U.S. Speaker of the House Rep. John Boehner (R-OH) during a joint session of the 113th Congress to count the Electoral College votes January 4, 2013 on Capitol Hill in Washington, DC. (Getty Images)
WASHINGTON (USA Today) -- House Republicans said Friday they intend to extend the nation's borrowing authority for three months, but will not agree to a long-term increase on the debt limit until both chambers of Congress approve a budget.
A three-month extension would ensure the federal government does not default on its obligations. Treasury Secretary Timothy Geithner told Congress the nation will reach its debt limit sometime between mid-February and early March.
A vote on the temporary debt limit extension will take place next week, the Associated Press reports.
At the House GOP retreat in Williamsburg, Va., Speaker John Boehner will tell lawmakers that they will insist that members of Congress don't get paid until a budget is passed. Republicans are angry that the Democratic-controlled Senate has not passed a budget plan in four years.
"Before there is any long-term debt limit increase, a budget should be passed that cuts spending," Boehner will say, according to excerpts of his remarks released by his office. "We are going to pursue strategies that will obligate the Senate to finally join the House in confronting the government's spending problem. The principle is simple: No budget, no pay."
House Majority Whip Kevin McCarthy of California, the GOP's No. 3 leader, said in a statement that the three-month extension will "meet our immediate obligations and ensure a responsible budget passes both chambers of Congress."

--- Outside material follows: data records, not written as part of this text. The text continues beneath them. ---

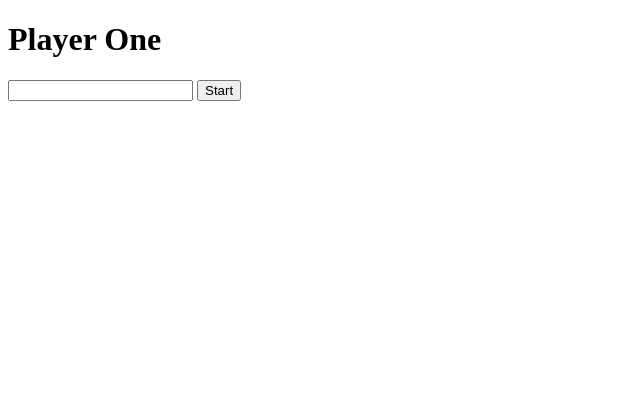
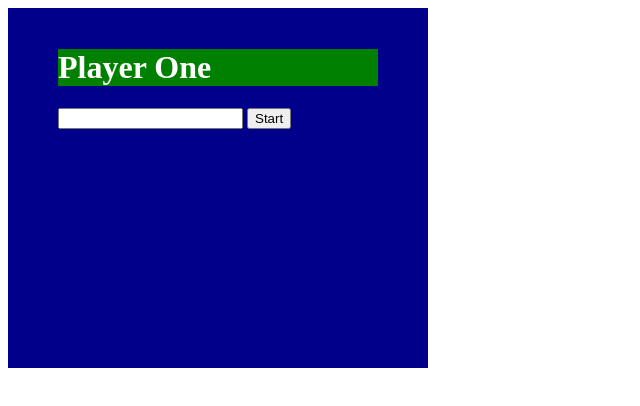
Before and after one commit to officialsadiah/guess-the-number-game, a plain HTML site: page index.html in a window 1280 px wide. Shown: the whole page, without its empty margins (0-640 px from the left). Drawn offline with Linux system fonts and the light colour scheme.

Commit message:
player one css added

```diff
--- a/index.html
+++ b/index.html
@@ -7,11 +7,12 @@
     <link rel="stylesheet" href="style.css">
 </head>
 <body>
-
+<div class="box">
     <h1 class="headingOne">Player One</h1>
     <input class="inputOne" type="text">
     <button class="buttonOne">Start</button>
    <h3 class="erroeOne"></h3>
+   </div>
     <script src="./javascript.js"></script>
 </body>
 </html>
--- a/style.css
+++ b/style.css
@@ -0,0 +1,15 @@
+.headingOne{
+    background: green;
+    color: white;
+    display: flex;
+
+}
+.box{
+
+    width: 320px;
+    height: 320px;
+    background: darkblue;
+    padding: 20px 50px;
+
+    /* justify-content: center; */
+}
```
Also changed, not shown: javascript.js (line endings or trailing spaces).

President Obama has asked Congress to increase the debt limit without any conditions, as a way to calm financial markets. The fight over raising the debt limit and automatic spending cuts that take effect March 1 will be among the thorniest facing Obama as he begins a second term.
A spokesman for Senate Majority Leader Harry Reid, D-Nev., welcomed the overture on the debt limit but said Democrats want no strings attached.
"It is reassuring to see Republicans beginning to back off their threat to hold our economy hostage," said Adam Jentleson, Reid's spokesman. "If the House can pass a clean debt ceiling increase to avoid default and allow the United States to meet its existing obligations, we will be happy to consider it."
The House GOP retreat in Williamsburg concludes Friday.